* Description of the task *
Go through the entries below and tally the lines holding "return"; please reply with the number only.

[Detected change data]

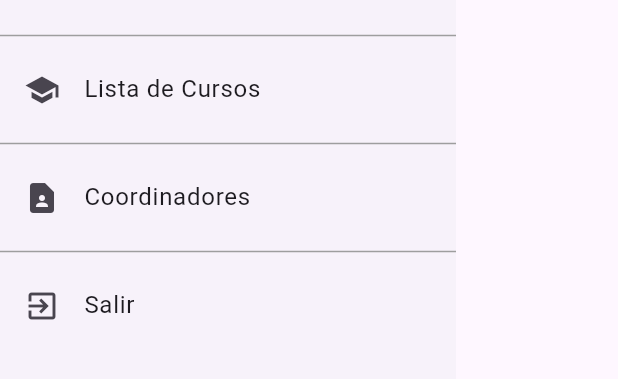
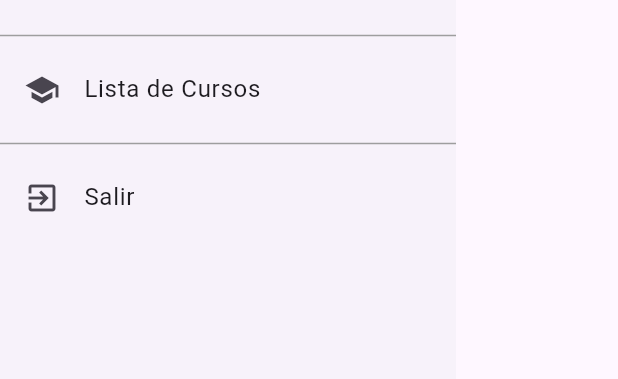
Before and after one commit to Elfabian098/Grupo5, a Flutter app: the NavDrawer widget shown alone on an empty page, opened directly, on a phone screen of 412 x 824 dp, the part 530-909 px from its top. Run offline on Flutter 3.47's test engine with Material 3 defaults, Android fonts, the light colour scheme and no system bars; our stand-ins replace shared_preferences; accounts and stored records are empty; network calls fail.

Commit message:
MAC - Finta de PErfil y eliminación de Coordinadores

```diff
--- a/lib/CambiarContraseña.dart
+++ b/lib/CambiarContraseña.dart
@@ -1,10 +1,10 @@
 import 'package:flutter/material.dart';
-import 'package:shared_preferences/shared_preferences.dart';
 
 
 
 
-class ChangePasswordApp extends StatelessWidget {
+
+class ChangePassword extends StatelessWidget {
   @override
   Widget build(BuildContext context) {
     return MaterialApp(
--- a/lib/NavDrawer.dart
+++ b/lib/NavDrawer.dart
@@ -1,6 +1,5 @@
 import 'package:flutter/material.dart';
 import 'package:shared_preferences/shared_preferences.dart';
-import 'Coordinadores.dart';
 import 'home.dart';
 import 'Perfil.dart';
 import 'Contacto.dart';
@@ -130,18 +129,6 @@ class NavDrawer extends StatelessWidget {
                   color: Colors.grey,
                 ),
                 ListTile(
-                  title: Text("Coordinadores"),
-                  leading: Icon(Icons.contact_page),
-                  onTap: () {
-                    Navigator.of(context).pop();
-                    Navigator.of(context).push(MaterialPageRoute(
-                        builder: (BuildContext context) => CoordinadoresPage()));
-                  },
-                ),
-                Divider(
-                  color: Colors.grey,
-                ),
-                ListTile(
                   title: Text("Salir"),
                   leading: Icon(Icons.exit_to_app),
                   onTap: () {
```
Also changed, not shown: lib/AjustesCuenta.dart (added, +70 -0 lines), lib/Perfil.dart (+13 -1 lines).
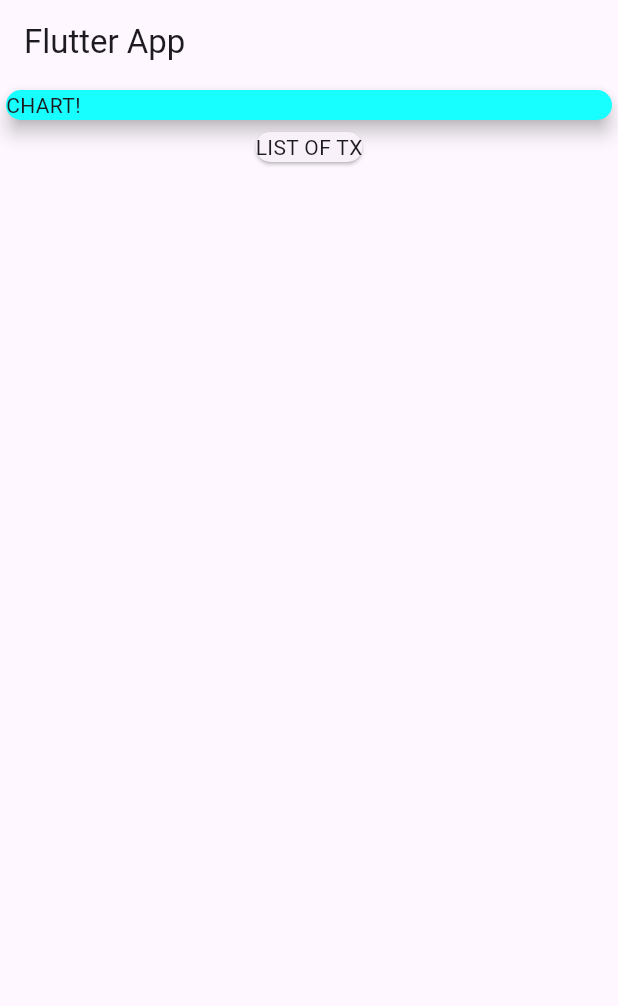
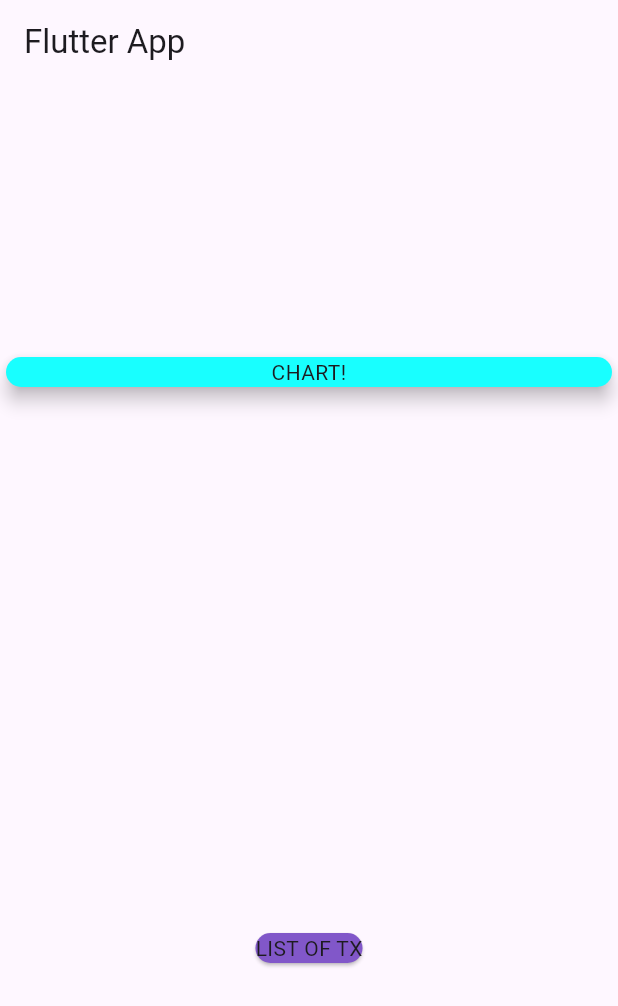
Before and after one commit to Dante291/Expense-splitter-app, a Flutter app: the screen it shows after launch, on a phone screen of 412 x 824 dp. Shown: the top 1006 px of the screen. Run offline on Flutter 3.47's test engine with Material 2 defaults, Android fonts, the phone set to English and light mode, and no system bars.

Commit message:
2nd comm

```diff
--- a/lib/main.dart
+++ b/lib/main.dart
@@ -28,16 +28,21 @@
           title: const Text('Flutter App'),
         ),
         body: const Column(
+          mainAxisAlignment: MainAxisAlignment.spaceAround,
           children: <Widget>[
             SizedBox(
               width: double.infinity,
               child: Card(
                 color: Colors.cyanAccent,
                 elevation: 5,
-                child: Text('CHART!'),
+                child: Text(
+                  'CHART!',
+                  textAlign: TextAlign.center,
+                ),
               ),
             ),
             Card(
+              color: Color.fromARGB(255, 129, 87, 201),
               child: Text('LIST OF TX'),
             )
           ],
--- a/pubspec.yaml
+++ b/pubspec.yaml
@@ -30,6 +30,7 @@
 dependencies:
   flutter:
     sdk: flutter
+  intl: ^0.18.1
 
 
   # The following adds the Cupertino Icons font to your application.
```
Also changed, not shown: lib/Transaction_list.dart (added, +49 -0 lines), lib/transaction.dart (added, +8 -0 lines), pubspec.lock.
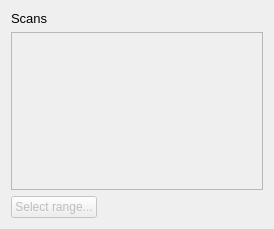
First picture: the form in falconer/ui/scans.ui, repository EarToEarOak/Wild-Find, before the edit.
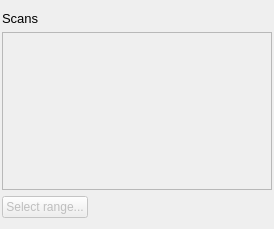
Second picture: the form after the edit.

What changed in the file:
```diff
--- a/falconer/ui/scans.ui
+++ b/falconer/ui/scans.ui
@@ -20,6 +20,12 @@
    <string>Form</string>
   </property>
   <layout class="QVBoxLayout" name="verticalLayout">
+   <property name="leftMargin">
+    <number>2</number>
+   </property>
+   <property name="rightMargin">
+    <number>2</number>
+   </property>
    <item>
     <widget class="QLabel" name="label">
      <property name="font">
```
Left out of the diff: 3 changed lines with no effect on the pictures.
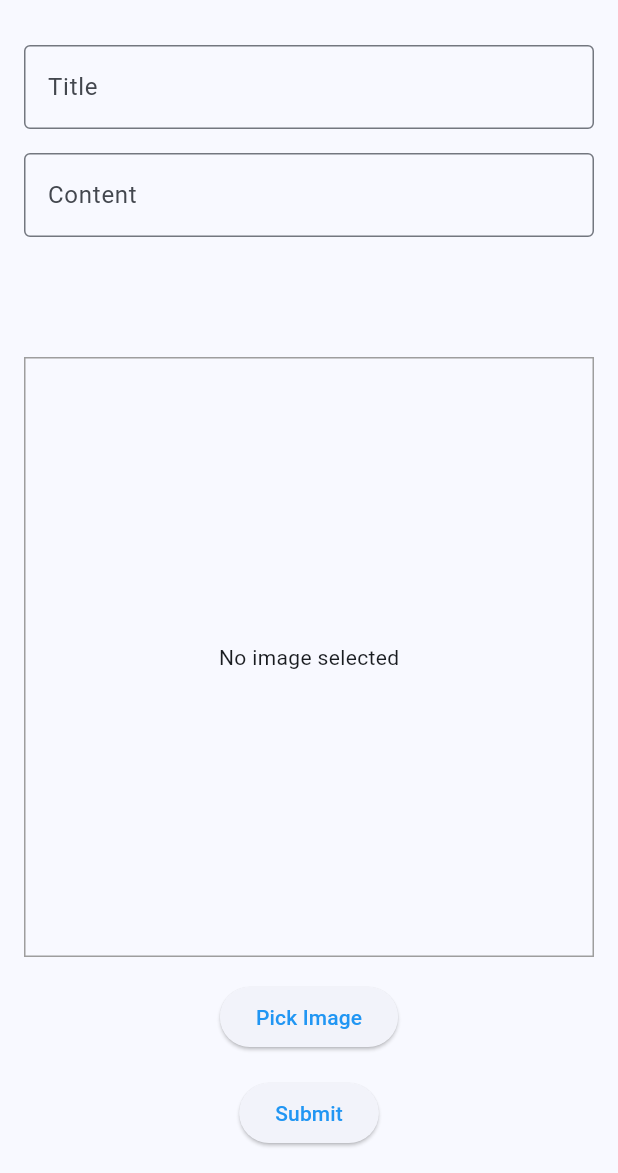
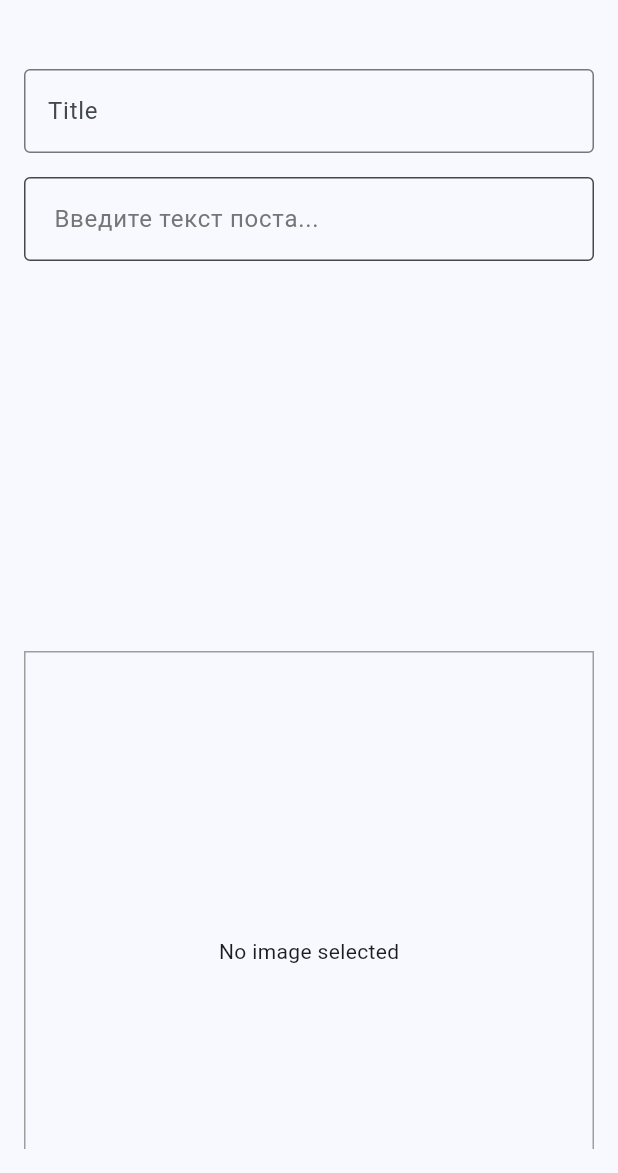
Before and after one commit to rubik26/news_feed, a Flutter app: the AddNewScreen screen opened directly, on a phone screen of 412 x 824 dp, the part 63-1236 px from its top. Run offline on Flutter 3.47's test engine with Material 3 defaults, Android fonts, the phone set to English and light mode, and no system bars; our stand-ins replace cloud_firestore, firebase_core, firebase_storage, image_picker; accounts and stored records are empty.

Commit message:
обавлены изменения в экраны AddNewScreen и NewsFeedScreen

```diff
--- a/lib/screens/add_new_screen.dart
+++ b/lib/screens/add_new_screen.dart
@@ -99,7 +99,9 @@ class _AddNewScreenState extends State<AddNewScreen> {
             child: SingleChildScrollView(
               child: Column(
                 children: [
-                  TextFormField(
+                  Padding(
+                    padding: const EdgeInsets.only(top: 16),
+                    child: TextFormField(
                       decoration: InputDecoration(
                         labelText: 'Title',
                         border: OutlineInputBorder(),
@@ -116,19 +118,25 @@ class _AddNewScreenState extends State<AddNewScreen> {
                         _enteredTitle = value;
                       },
                     ),
+                  ),
                   const SizedBox(height: 16),
-                  Container(
-                    height: 120,
+                  SizedBox(
+                    height: 300,
                     child: TextFormField(
                       decoration: InputDecoration(
-                        labelText: 'Content',
+                        filled: true,
+                        fillColor: Theme.of(context).colorScheme.surface,
+                        hintText: 'Введите текст поста...',
+                        hintStyle: TextStyle(color: Colors.grey.shade600),
+                        contentPadding: const EdgeInsets.all(16),
                         border: OutlineInputBorder(),
                       ),
-                      textAlign: TextAlign.center,
+                      textAlign: TextAlign.start,
                       textCapitalization: TextCapitalization.sentences,
+                      maxLines: null,
                       validator: (value) {
                         if (value == null || value.isEmpty) {
-                          return 'Please enter content';
+                          return 'Пожалуйста, введите текст';
                         }
                         return null;
                       },
```
Lines whose indentation alone changed are shown as unchanged.
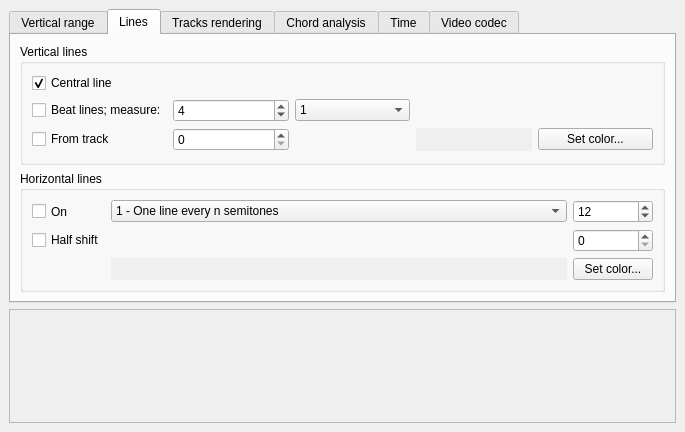
Above: dockwidrender.ui from lgmventura/MusicaVisual before the change. Below: the same form after it.
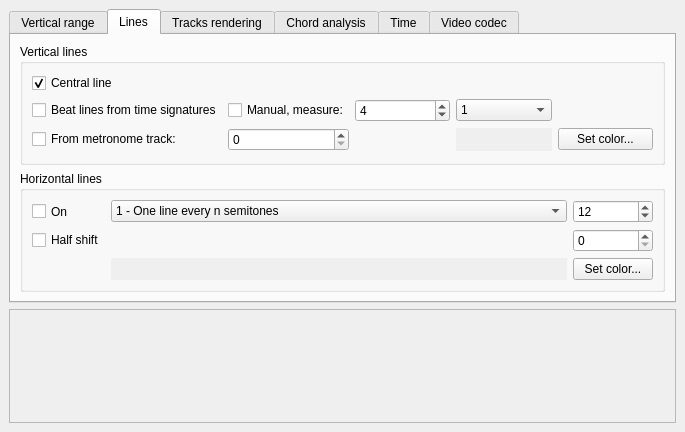
That is the form after the change. The open tabs and pages were chosen to show the change.

Commit message: getting time signature data from midi. Implementing vertical lines for them. Not finished yet...

```diff
--- a/dockwidrender.ui
+++ b/dockwidrender.ui
@@ -229,6 +229,23 @@
            <string>Vertical lines</string>
           </property>
           <layout class="QGridLayout" name="gridLayout_4">
+           <item row="3" column="1">
+            <widget class="QSpinBox" name="sb_vLineTrack">
+             <property name="minimum">
+              <number>0</number>
+             </property>
+             <property name="maximum">
+              <number>127</number>
+             </property>
+            </widget>
+           </item>
+           <item row="3" column="4">
+            <widget class="QPushButton" name="pb_setClr_vlines">
+             <property name="text">
+              <string>Set color...</string>
+             </property>
+            </widget>
+           </item>
            <item row="0" column="0">
             <widget class="QCheckBox" name="checkBox">
              <property name="text">
@@ -239,14 +256,35 @@
              </property>
             </widget>
            </item>
+           <item row="3" column="0">
+            <widget class="QCheckBox" name="cb_vLineTrack">
+             <property name="text">
+              <string>From metronome track:</string>
+             </property>
+            </widget>
+           </item>
+           <item row="3" column="3">
+            <widget class="QWidget" name="widget_vlcolour" native="true">
+             <property name="autoFillBackground">
+              <bool>true</bool>
+             </property>
+            </widget>
+           </item>
            <item row="1" column="0">
-            <widget class="QCheckBox" name="checkBox_2">
+            <widget class="QCheckBox" name="cb_vLineTSig">
              <property name="text">
-              <string>Beat lines; measure:</string>
+              <string>Beat lines from time signatures</string>
              </property>
             </widget>
            </item>
            <item row="1" column="1">
+            <widget class="QCheckBox" name="checkBox_2">
+             <property name="text">
+              <string>Manual, measure:</string>
+             </property>
+            </widget>
+           </item>
+           <item row="1" column="2">
             <widget class="QSpinBox" name="spinBox">
              <property name="minimum">
               <number>1</number>
@@ -259,7 +297,7 @@
              </property>
             </widget>
            </item>
-           <item row="1" column="2">
+           <item row="1" column="3">
             <widget class="QComboBox" name="comboBox_2">
              <property name="currentText">
               <string>1</string>
@@ -301,37 +339,6 @@
              </item>
             </widget>
            </item>
-           <item row="2" column="0">
-            <widget class="QCheckBox" name="cb_vLineTrack">
-             <property name="text">
-              <string>From track</string>
-             </property>
-            </widget>
-           </item>
-           <item row="2" column="1">
-            <widget class="QSpinBox" name="sb_vLineTrack">
-             <property name="minimum">
-              <number>0</number>
-             </property>
-             <property name="maximum">
-              <number>127</number>
-             </property>
-            </widget>
-           </item>
-           <item row="2" column="3">
-            <widget class="QWidget" name="widget_vlcolour" native="true">
-             <property name="autoFillBackground">
-              <bool>true</bool>
-             </property>
-            </widget>
-           </item>
-           <item row="2" column="4">
-            <widget class="QPushButton" name="pb_setClr_vlines">
-             <property name="text">
-              <string>Set color...</string>
-             </property>
-            </widget>
-           </item>
           </layout>
          </widget>
         </item>
```
Left out of the diff: 2 changed lines with no effect on the pictures. The commit also changes 6 other files.
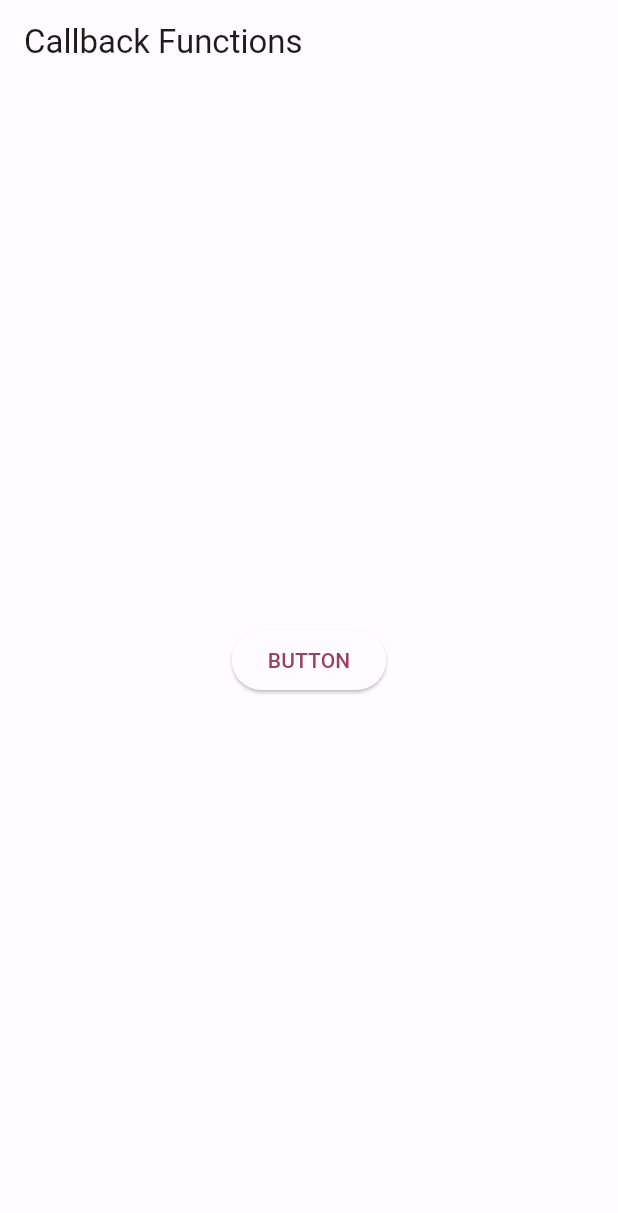
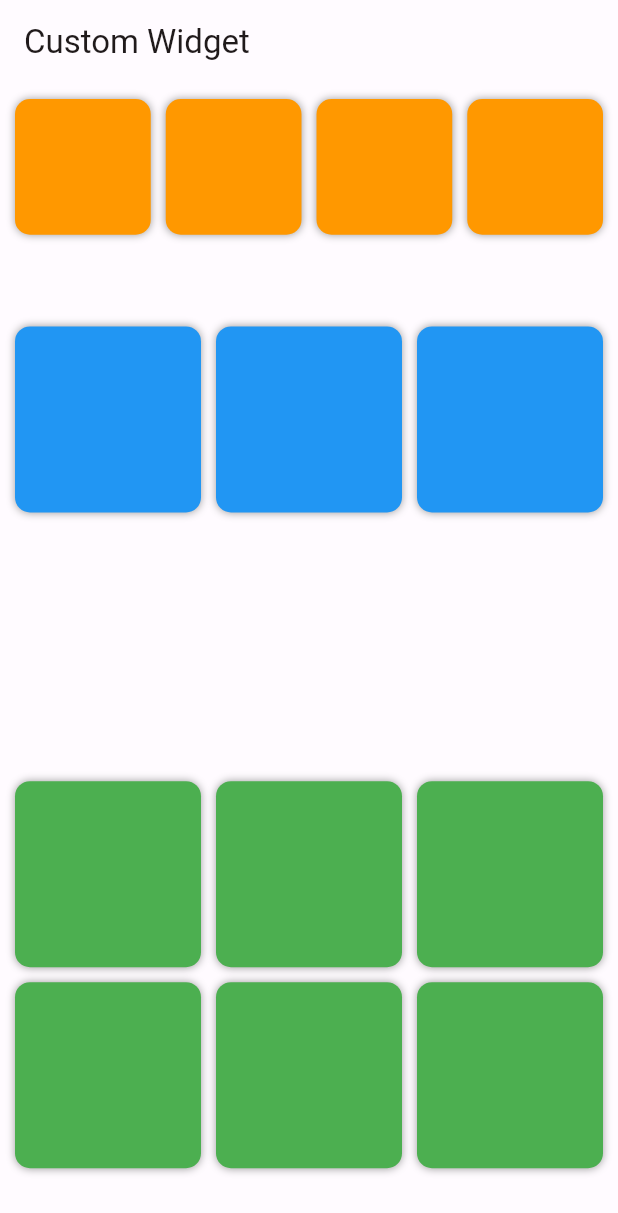
Before and after one commit to jeelpatel001/first_flutter_app, a Flutter app: the screen it shows after launch, on a phone screen of 412 x 824 dp. Shown: the top 1213 px of the screen. Run offline on Flutter 3.47's test engine with Material 3 defaults, Android fonts, the phone set to English and light mode, and no system bars.

Commit message:
Make Custom Widget

```diff
--- /dev/null
+++ b/lib/_26_custom_widgets.dart
@@ -0,0 +1,80 @@
+import 'package:flutter/material.dart';
+
+class MyCustomWidget extends StatelessWidget {
+  const MyCustomWidget({super.key});
+
+  @override
+  Widget build(BuildContext context) {
+    return Scaffold(
+      appBar: AppBar(
+        title: const Text('Custom Widget'),
+      ),
+      body: Padding(
+        padding: const EdgeInsets.all(5.0),
+        child: Column(
+          children: [
+            Expanded(
+              flex: 1,
+              child: GridView.extent(
+                maxCrossAxisExtent: 130,
+                children: [
+                  MyCustomCardWidget(Colors.orange),
+                  MyCustomCardWidget(Colors.orange),
+                  MyCustomCardWidget(Colors.orange),
+                  MyCustomCardWidget(Colors.orange),
+                ],
+              ),
+            ),
+            Expanded(
+              flex: 2,
+              child: GridView.extent(
+                maxCrossAxisExtent: 150,
+                children: [
+                  MyCustomCardWidget(Colors.blue),
+                  MyCustomCardWidget(Colors.blue),
+                  MyCustomCardWidget(Colors.blue),
+                ],
+              ),
+            ),
+            Expanded(
+              flex: 2,
+              child: GridView.extent(
+                maxCrossAxisExtent: 150,
+                children: [
+                  MyCustomCardWidget(Colors.green),
+                  MyCustomCardWidget(Colors.green),
+                  MyCustomCardWidget(Colors.green),
+                  MyCustomCardWidget(Colors.green),
+                  MyCustomCardWidget(Colors.green),
+                  MyCustomCardWidget(Colors.green),
+                ],
+              ),
+            ),
+          ],
+        ),
+      ),
+    );
+  }
+}
+
+class MyCustomCardWidget extends StatelessWidget {
+  Color color;
+
+  MyCustomCardWidget(this.color, {super.key});
+
+  @override
+  Widget build(BuildContext context) {
+    return Container(
+      margin: const EdgeInsets.all(5),
+      decoration: BoxDecoration(
+          color: color,
+          borderRadius: const BorderRadius.all(Radius.circular(10)),
+          boxShadow: const [
+            BoxShadow(
+              blurRadius: 4,
+              color: Colors.grey,
+            ),
+          ]),
+    );
+  }
+}
--- a/lib/main.dart
+++ b/lib/main.dart
@@ -1,5 +1,6 @@
 import 'package:first_flutter_app/_24_grid_view_layout.dart';
 import 'package:first_flutter_app/_25_callback_functions.dart';
+import 'package:first_flutter_app/_26_custom_widgets.dart';
 import 'package:flutter/material.dart';
 
 import 'color_schemes.g.dart';
@@ -46,7 +47,8 @@ class MyApp extends StatelessWidget {
       // home: const MyDateAndTimeFormat(),
       // home: const MyDateAndTimePicker(),
       // home: const MyGridView(),
-      home: const MyCallBackFunctions(),
+      // home: const MyCallBackFunctions(),
+      home: const MyCustomWidget(),
     );
   }
 }
```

* Task response *
6